Economy Still Growing; Investors Nervous
- Jul 22, 2014
The Chicago Fed National Activity Index (CFNAI) edged down to +0.12 in June from +0.16 in May, according to the Chicago Fed on Monday. Still, that positive reading means growth higher than the historic norm. One of the four broad categories of indicators that make up the index was negative for the month (consumption and housing), one neutral (production), and two of the four categories increased from May, especially employment, but also sales, orders, and inventories.
The index’s three-month moving average, the ponderously name CFNAI-MA3, decreased to +0.13 in June from +0.28 in May, marking its fourth consecutive reading above zero. June’s CFNAI-MA3 suggests that growth in national economic activity was somewhat above its historical trend. The economic growth reflected in this level of the CFNAI-MA3 also points to low inflationary pressure from economic activity over the coming year, according to the Chicago Fed.
CFNAI and CFNAI-MA3 are put together from 85 individual economic indicators, and they track the health of the U.S. economy fairly closely. Briefly in 2009, CFNAI was almost as low as –4, but in the last four years or so has hovered around zero, or historic norms of growth.
Investors Seem Nervous
Wall Street dropped on Monday, with the Dow Jones Industrial Average off 48.45 points, or 0.28 percent. The S&P 500 lost 0.23 percent and the Nasdaq was down 0.17 percent. The downward movement seems to be a reaction to continuing crises in other parts of the world.
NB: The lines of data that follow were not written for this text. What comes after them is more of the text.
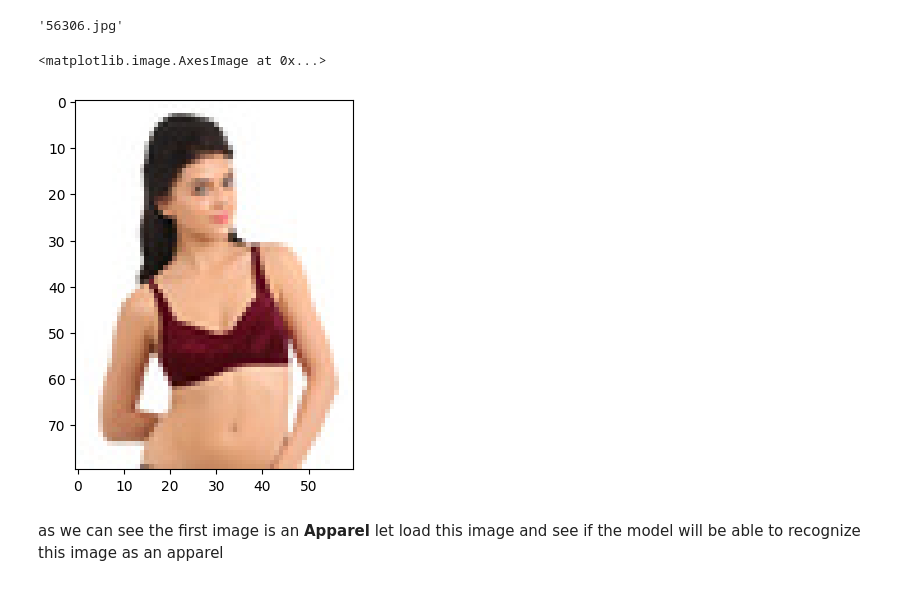
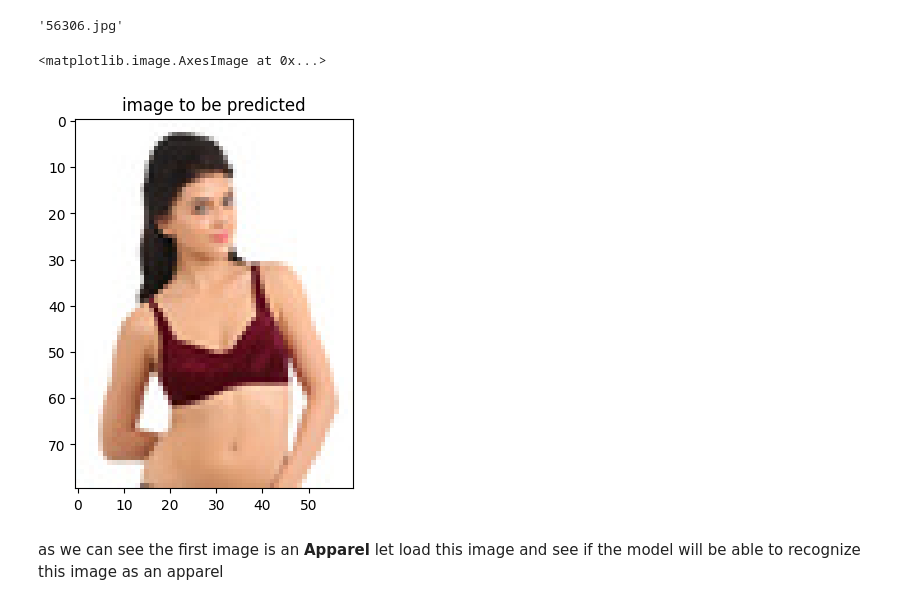
Before and after one commit to job-moses/FashionProductClassifier, a Jupyter notebook: FashionProductClassifier.ipynb, the cells around one changed output. Saved outputs shown, nothing was run; the diff lists cells and outputs as text; code cells hidden in the pictures.

```diff
--- a/FashionProductClassifier.ipynb
+++ b/FashionProductClassifier.ipynb
@@ -234,10 +204,11 @@ df.values[1,2]
 # %% [output]
 '56306.jpg'
 # %%
+plt.title('image to be predicted')
 plt.imshow(plt.imread('images/56306.jpg'))
 # %% [output]
 <matplotlib.image.AxesImage at 0x...>
-[figure, old version]
+[figure, new version]
 # %% [markdown]
 as we can see the first image is an **Apparel** let load this image and see if the model will be able to recognize this image as an apparel
 # %%
```
Also changed, not shown: parts of 26 cells of this notebook.
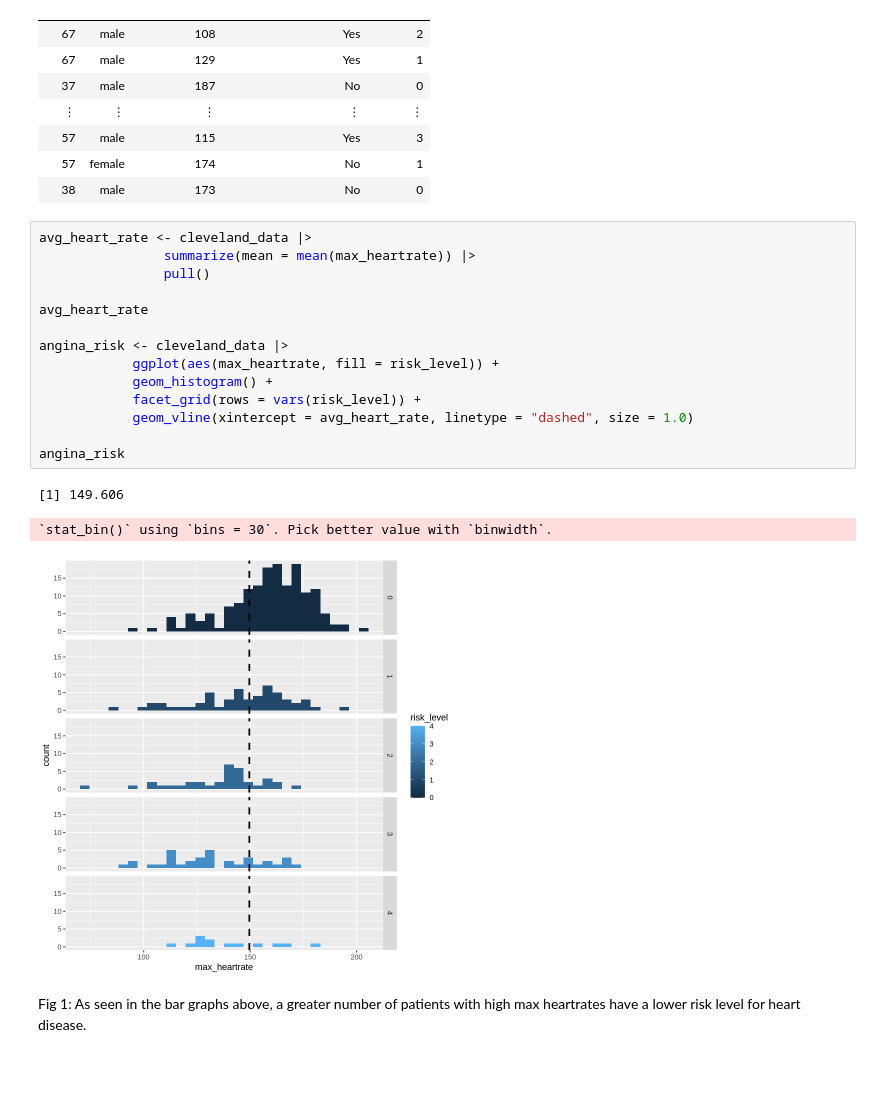
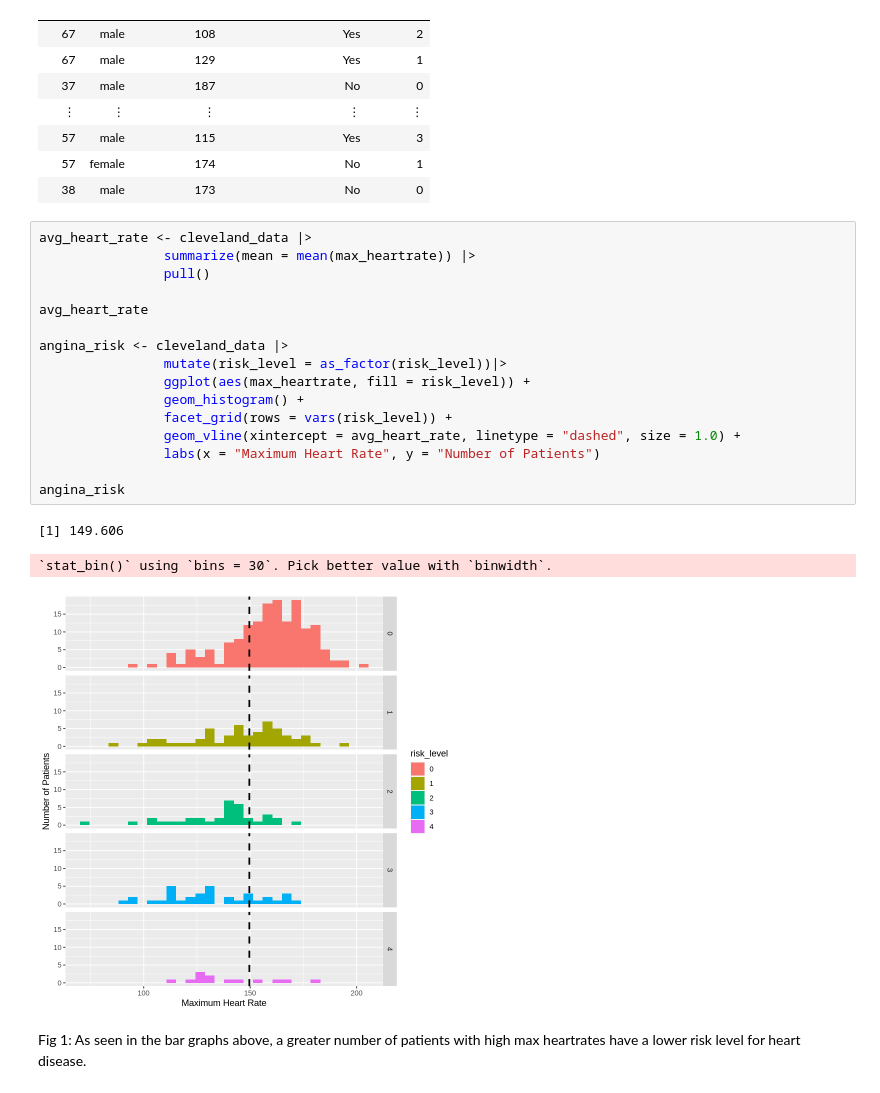
Before and after one commit to samdang03/DSCI-100_2022w2-Group-006, a Jupyter notebook: Cleveland_Heart_Data.ipynb, the cells around one changed output. Drawn from its saved outputs; the diff is of its cells as text.

Commit message:
plot visualization edited
mutate function used to colour graph, titles added to x and y axis

```diff
--- a/Cleveland_Heart_Data.ipynb
+++ b/Cleveland_Heart_Data.ipynb
@@ -78,20 +78,22 @@ A tibble: 302 × 5
 # %%
 avg_heart_rate <- cleveland_data |>
                 summarize(mean = mean(max_heartrate)) |>
                 pull()
 
 avg_heart_rate
 
 angina_risk <- cleveland_data |>
-            ggplot(aes(max_heartrate, fill = risk_level)) +
-            geom_histogram() +
-            facet_grid(rows = vars(risk_level)) +
-            geom_vline(xintercept = avg_heart_rate, linetype = "dashed", size = 1.0)
+                mutate(risk_level = as_factor(risk_level))|>
+                ggplot(aes(max_heartrate, fill = risk_level)) +
+                geom_histogram() +
+                facet_grid(rows = vars(risk_level)) +
+                geom_vline(xintercept = avg_heart_rate, linetype = "dashed", size = 1.0) +
+                labs(x = "Maximum Heart Rate", y = "Number of Patients")
 
 angina_risk
 # %% [output]
 [1] 149.606
 `stat_bin()` using `bins = 30`. Pick better value with `binwidth`.
-[figure, old version]
+[figure, new version]
 # %% [markdown]
 Fig 1: As seen in the bar graphs above, a greater number of patients with high max heartrates have a lower risk level for heart disease.
```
The CBOE Volatility Index, which is a measurement of investor uncertainty, ended Monday to at 12.81, up 6.22 percent for the day, and was as high as 13.62 during the day. According to the Chicago Board of Options Exchange, the index (nicknamed the “worry index”) gauges market expectations of near-term volatility conveyed by S&P 500 stock index option prices.
As investors worry, they find other places to put their money. On Monday, the price of gold rose 0.3 percent, to $1313.90 per troy oz., on the New York Mercantile Exchange. Meanwhile, yields on 10-year Treasuries dropped to their lowest level in about seven weeks, 2.47 percent. Yields for German securities have also been dropping.